From church activities (Buddhist and Christian), to playing chess, performing Nisei symphonies, writing bittersweet poetry and humorous drawings, and setting up school lessons by dedicated volunteers serving as teachers in the center, the people of the Stockton Assembly Center arose to a difficult situation by uniting and organizing to make things work and to protect the children.
|Kids playing chess, July 29, 1942; El Joaquin, Vol. 2, No. 6; OV Vault 289, Stockton Assembly center; California Historical Society.|
|“Night and a Mood” poem, September 28, 1942; El Joaquin Final Edition, 1942; OV Vault 289, Stockton Assembly center; California Historical Society.|

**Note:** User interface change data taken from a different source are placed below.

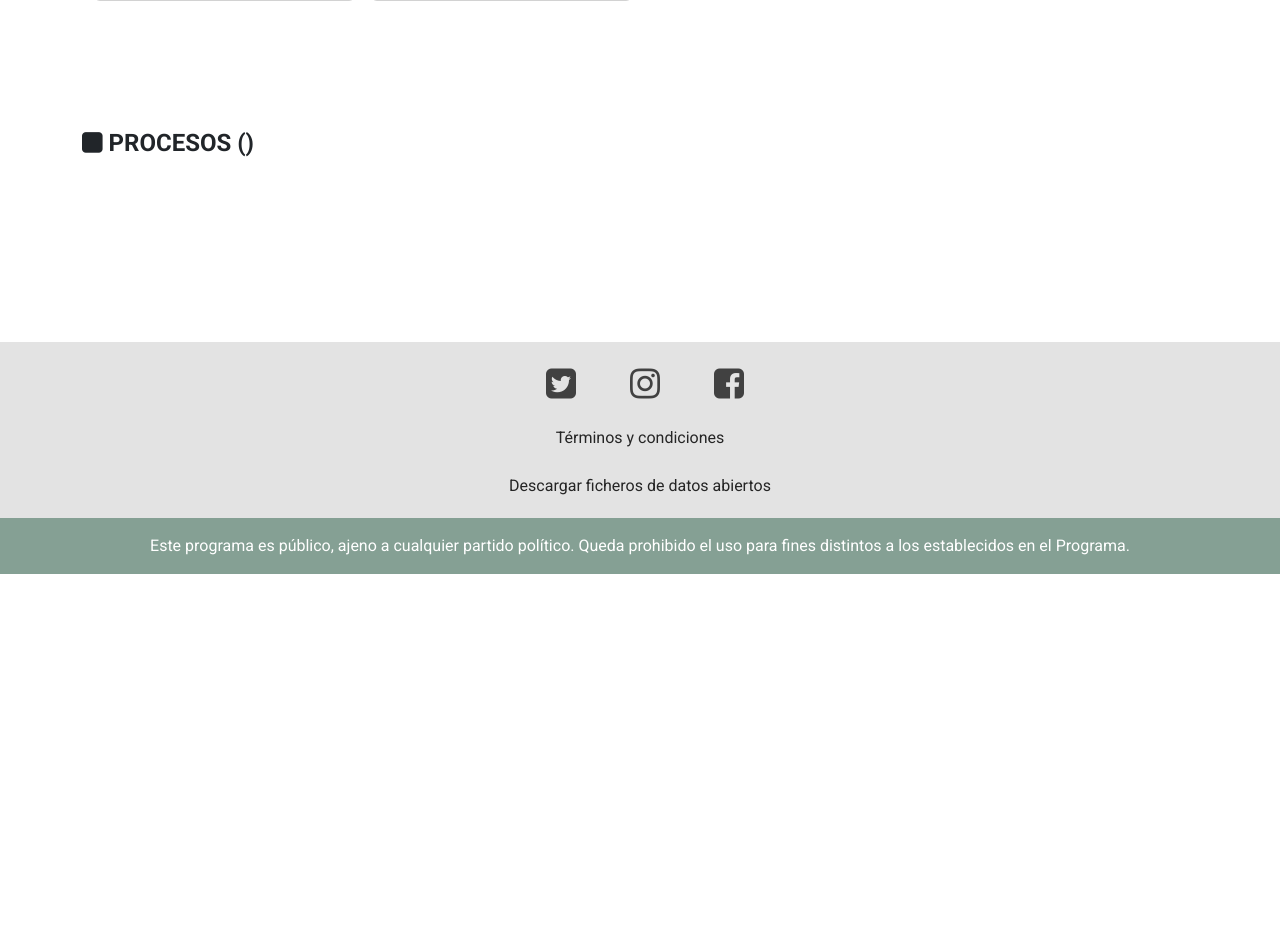
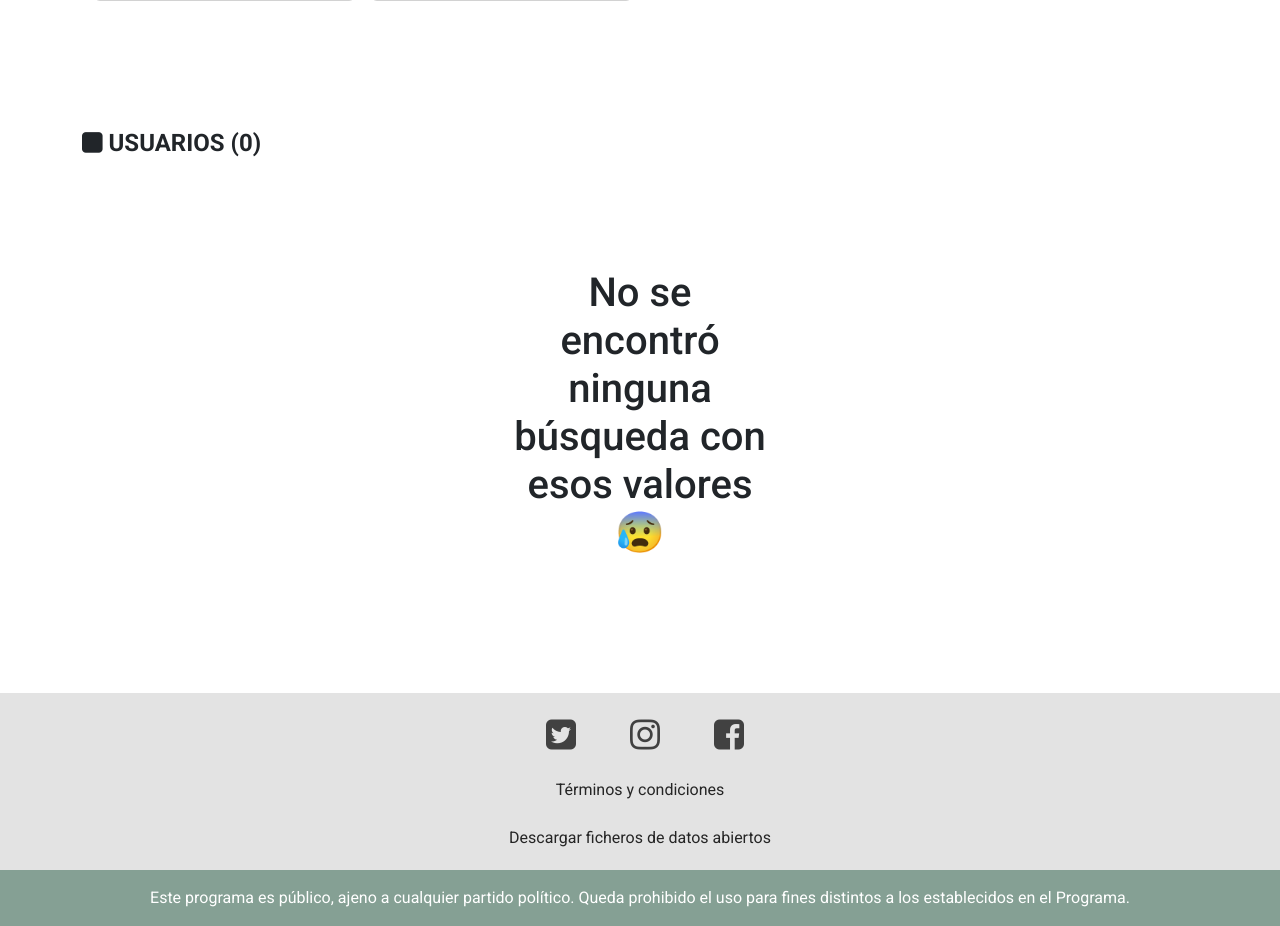
Before and after one commit to Cuevas2402/participatory-budget-project, a PHP site: page /busqueda.php?dato1=1 in a window 1280 px wide. Shown: the part 1754-2680 px from the top of the page. Before the commit the page ends 2328 px from the top, so only its background shows below. Run offline with PHP 8.4, Linux system fonts and the light colour scheme; data comes from the database, SQL or seed files in the repository.

Commit message:
Show usuarios on search

```diff
--- a/busqueda.php
+++ b/busqueda.php
@@ -175,7 +175,7 @@
         </div>
         <!-- End First Content -->
 
-        <!-- Usuarios  -->
+        <!-- Participaciones  -->
         <div class="container process-featured">
             <div class="process-filter">
                 <?php
@@ -256,79 +256,61 @@
         </div>
         <!-- End First Content -->
 
-        <!-- Process -->
+        <!-- Participaciones  -->
         <div class="container process-featured">
             <div class="process-filter">
                 <?php
-                    $stmt = $pdo->prepare("CALL count_process()");
-                    $stmt->execute();
-                    $rows = $stmt->fetch();
+                    $sql = $pdo->prepare("SELECT usuarios.* FROM usuarios WHERE LOWER(nombre) LIKE ? ");
+
+                    // Agregar los parametros
+
+                    $sql->execute([$valor]);
+                    // Fetch los resultados
+                    $rows = $sql->fetchAll(PDO::FETCH_ASSOC);
+                    $count = $sql->rowCount();
                 ?>
-                <h4><strong><i class="fa fa-square" aria-hidden="true"></i> PROCESOS (<?php echo $rows['count(pid)']; ?>)</strong></h4>
-                <?php
-                    $stmt->closeCursor();
-                ?>
+                <h4><strong><i class="fa fa-square" aria-hidden="true"></i> USUARIOS (<?php echo $count; ?>)</strong></h4>
             </div>
 
 
 
 
             <!-- START CARDS NUEVO -->
-            <div class="container text-center" style="margin-top: 4rem; margin-bottom: 8rem;">
+            <div class="container" style="margin-top: 4rem; margin-bottom: 8rem;">
                 <div class="filter row row-cols-1 row-cols-md-2 row-cols-lg-4 d-flex align-items-stretch g-3">
                     <!-- START INDIVIDUAL CARD -->
                     <?php
-                        $stmt = $pdo->prepare("CALL get_process_card()");
-                        $stmt->execute();
-                        $rows = $stmt->fetchAll();
-                        foreach($rows as $row){
+
+
+                        if($count > 0){
+
+                            foreach($rows as $row){
 
                     ?>
-                            <div class="col col-lg-3">
-                                <div class="card h-100">
-                                    <div class="card-header" style="background-color: #894B5D"></div>
-                                    <img src="http://drive.google.com/uc?export=view&id=1Bw22s4t6l_H6e9r6f_A7y0jIuGYEeRy0" class="card-img-top" alt="...">
-                                    <div class="card-body" style="padding: 0; background-color: #ead9d8">
-                                        <ul class="list-group list-group-flush">
-                                            <li class="list-group-item d-flex align-items-center" style="height: 100px; background-color: white;">
-                                                <h5 class="process-title-card"><?php echo $row['titulo_proceso'];?></h5>
-                                            </li>
-                                            <li class="list-group-item" style="background-color: white; ">
-                                                <p class="process-date-card"><strong>Ambito:</strong> <?php echo $row['nombre_ambito'];?> </p>
-                                            </li>
-                                            <li class="list-group-item " style="background-color: white;">
-                                                <p class="process-date-card"><strong>Municipio:</strong> <?php echo $row['nombre_municipio'];?> </p>
-                                            </li>
-                                            <li class="list-group-item" style="background-color: white;">
-                                                <div class="row d-flex align-items-center">
-                                                    <div class="col">
-                                                        <p class="process-date-card"><strong>Fecha de inicio</strong></p>
-                                                    </div>
-                                                    <div class="col">
-                                                        <p class="process-date-card"><strong>Fecha de finalización</strong></p>
-                                                    </div>
-                                                </div>
-                                                <div class="row">
-                                                    <div class="col">
-                                                        <p class="process-date-card"><?php echo $row['fecha_inicio_proceso'];?></p>
-                                                    </div>
-                                                    <div class="col">
-                                                        <p class="process-date-card"><?php echo $row['fecha_fin_proceso'];?></p>
-                                                    </div>
-                                                </div>
-                                            </li>
-                                            <li class="list-group-item d-flex flex-column" style="background-color: #ead9d8">
-                                                <p class="process-status-card"><strong>Fase actual</strong></p>
-                                                <button class="process-button"><?php echo $row['titulo_fase'];?></button>
-                                                <a href="participa2.php?id=<?php echo $row['pid']; ?>&token=<?php echo hash_hmac('sha1', $row['pid'], KEY_TOKEN );?>" ><button class="process-button-card"><strong>Más información</strong></button></a>
-                                            </li>
-                                        </ul>
-                                    </div>
+
+                            <!-- START INDIVIDUAL CARD -->
+                            <div class="row me-2 border g-0">
+                                <div class="col-3">
+                                    <img src="img/avatar.png" style="width: 100px; border-radius: 3px 0 0px 3px;">
+                                </div>
+                                <div class="col">
+                                    <span><?php echo $row['nombre']; ?></span>
+                                    <p>Creado el: <?php echo $row['fecha_creacion']; ?></p>
+                                    <a><button>Más información</button></a>
                                 </div>
                             </div>
+                            <!-- END INDIVIDUAL CARD -->
                     <?php
-                        }
-                        $stmt->closeCursor();
+
+                            }
+                        }else{
+                                ?>
+                                    <div class="container" style="margin-top:5%">
+                                        <h1 class="text-center">No se encontró ninguna búsqueda con esos valores 😰</h1>
+                                    </div>
+                                <?php
+                            }
+                        $sql->closeCursor();
                     ?>
 
                     <!-- END INDIVIDUAL CARD-->
```
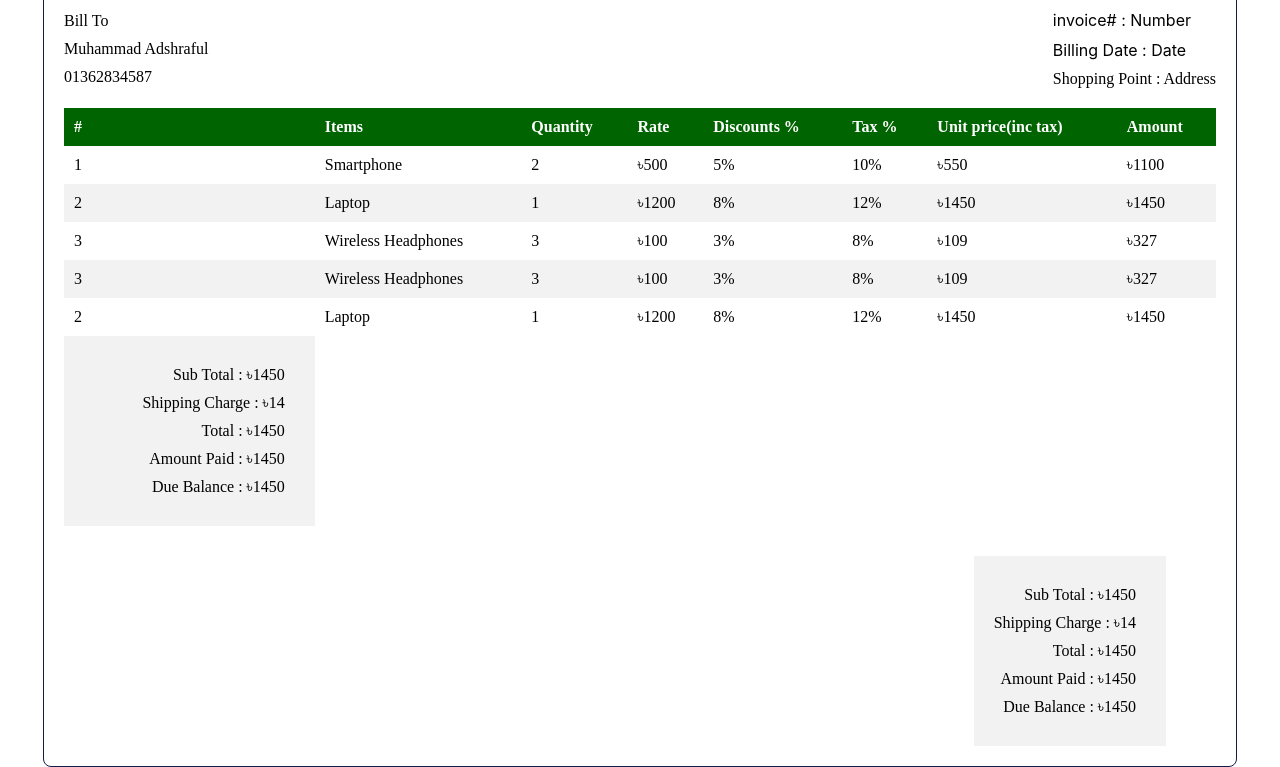
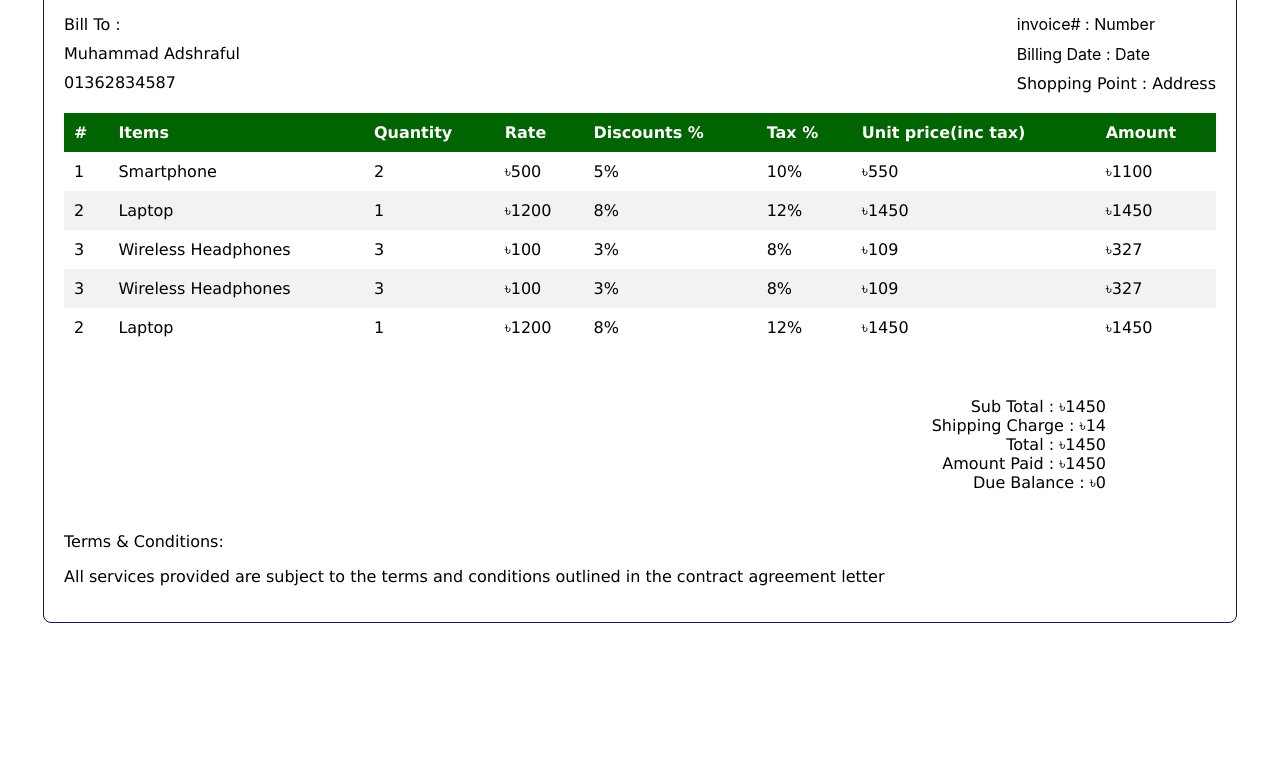
Before and after one commit to muhamash/invoice, a plain HTML site: page index.html in a window 1280 px wide. Shown: the part 283-1050 px from the top of the page. After the commit the page ends 906 px from the top, so only its background shows below. Drawn offline with Linux system fonts and the light colour scheme.

Commit message:
last update

```diff
--- a/index.html
+++ b/index.html
@@ -5,7 +5,7 @@
     <meta name="viewport" content="width=device-width, initial-scale=1.0">
     <title>invoice</title>
 </head>
-<body style="padding:20px 20px 10px 20px; width: 90%; margin:30px auto auto auto; border:0.8px solid #101e46;border-radius: 8px;">
+<body style="padding:20px 20px 20px 20px; width: 90%; margin:30px auto auto auto; border:0.8px solid #101e46;border-radius: 8px; font-family:'Lucida Sans', 'Lucida Sans Regular', 'Lucida Grande', 'Lucida Sans Unicode', Geneva, Verdana, sans-serif;">
     <section>
 		<!-- top heading -->
         <div style="display: flex; align-items:center; justify-content:space-between; position:relative">
@@ -127,7 +127,7 @@
 		<!-- bill to and invoice no. -->
 		<div style="display: flex; align-items:center; justify-content:space-between">
 			<div>
-				<p style="margin: 0; padding:10px 0px 0px 0px;">Bill To</p>
+				<p style="margin: 0; padding:10px 0px 0px 0px;">Bill To :</p>
 				<p style="margin: 0; padding:10px 0px 0px 0px;">Muhammad Adshraful</p>
 				<p style="margin: 0; padding:10px 0px 0px 0px;">01362834587</p>
 			</div>
@@ -212,30 +212,26 @@
     		</tr>
 
 			<!-- calculation div should placed bellow amount row -->
-			<div style="display: flex; justify-content:flex-end">
-				<tr style="text-align: right; background-color:#f2f2f2; display:flex; flex-direction:column; padding: 20px 30px 30px 20px;">
-				<td style="margin: 0; padding:10px 0px 0px 0px;">Sub Total : ৳1450</>
-				<td style="margin: 0; padding:10px 0px 0px 0px;">Shipping Charge : ৳14</>
-				<td style="margin: 0; padding:10px 0px 0px 0px;">Total : ৳1450</>
-				<td style="margin: 0; padding:10px 0px 0px 0px;">Amount Paid : ৳1450</>
-				<td style="margin: 0; padding:10px 0px 0px 0px;">Due Balance : ৳1450</>
-			</tr>
-			</div>
-
+			<!-- Total Calculation Row -->
+    		<tr style="background-color:#ffffff;">
+        		<!-- Cells for total calculation -->
+        		<td colspan="8" style="padding: 30px 110px 0px 20px;">
+            		<div style="display: flex; justify-content: flex-end; flex-wrap: wrap;">
+                		<div style="flex: 0 0 100%; text-align: right; padding: 20px 0px 20px 0px;">
+                    		<span>Sub Total : ৳1450</span><br>
+                    		<span>Shipping Charge : ৳14</span><br>
+                    		<span>Total : ৳1450</span><br>
+                    		<span>Amount Paid : ৳1450</span><br>
+                    		<span>Due Balance : ৳0</span><br>
+                		</div>
+            		</div>
+        		</td>
+    		</tr>
 			</table>
-
 		</div>
-		<!-- amounts and calculation div -->
 		<div>
-			<table style="display: flex; justify-content:flex-end; padding:10px 50px;">
-				<tr style="text-align: right; background-color:#f2f2f2; display:flex; flex-direction:column; padding: 20px 30px 30px 20px;">
-					<td style="margin: 0; padding:10px 0px 0px 0px;">Sub Total : ৳1450</>
-					<td style="margin: 0; padding:10px 0px 0px 0px;">Shipping Charge : ৳14</>
-					<td style="margin: 0; padding:10px 0px 0px 0px;">Total : ৳1450</>
-					<td style="margin: 0; padding:10px 0px 0px 0px;">Amount Paid : ৳1450</>
-					<td style="margin: 0; padding:10px 0px 0px 0px;">Due Balance : ৳1450</>
-				</tr>
-			</table>
+			<p>Terms & Conditions:</p>
+			<p>All services provided are subject to the terms and conditions outlined in the contract agreement letter</p>
 		</div>
     </section>
 </body>
```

When I say that reading El Joaquin is a strange experience I mean to reflect upon the strength of the human spirit–how we meet captivity by doing what we’ve always learned to do–laughing at ourselves; caring for the children and ensuring that their minds and bodies keep active (I’m thinking of the Girls’ All-Star Teams noted in the Final Edition); dancing with “shimmering hues of brightly colored kimonos” (Vo. II, No. 2); informing our community of the latest developments through print and word of mouth–this is what a resilient and resisting people do. One may ask the bold question: What else can you do when you hope that the lives of the children will continue and maybe even thrive despite the trauma of captivity.
History repeats itself but it need not. We can learn from our costly mistakes and those of our ancestors. We can grow wiser and be better humans. We can resist. We can protect each other if we unite and raise a cry of protest against injustice.
|El Joaquin takes kids to center store, August 5, 1942;El Joaquin, Vol. II, No. 8; OV Vault 289, Stockton Assembly center; California Historical Society.|
El Joaquin, 1942; OV Vault 289, Stockton Assembly center; California Historical Society.
Joaquin Murrieta. (2019, May 1). Encyclopædia Britannica. Retrieved May 29, 2019 from
Nisei. (2017, September 11). Encyclopædia Britannica. Retrieved May 29, 2019 from
Stockton (detention facility). (2015, July 14).Densho Encyclopedia. Retrieved 15:31, May 29, 2019 fromhttps://encyclopedia.densho.org/Stockton%20(detention%20facility)/
Written by Lynda Letona, Assistant Archivist & Reference Librarian at California Historical Society (CHS).
Photos digitized by Marissa Friedman, Imaging Technician and Cataloger at CHS.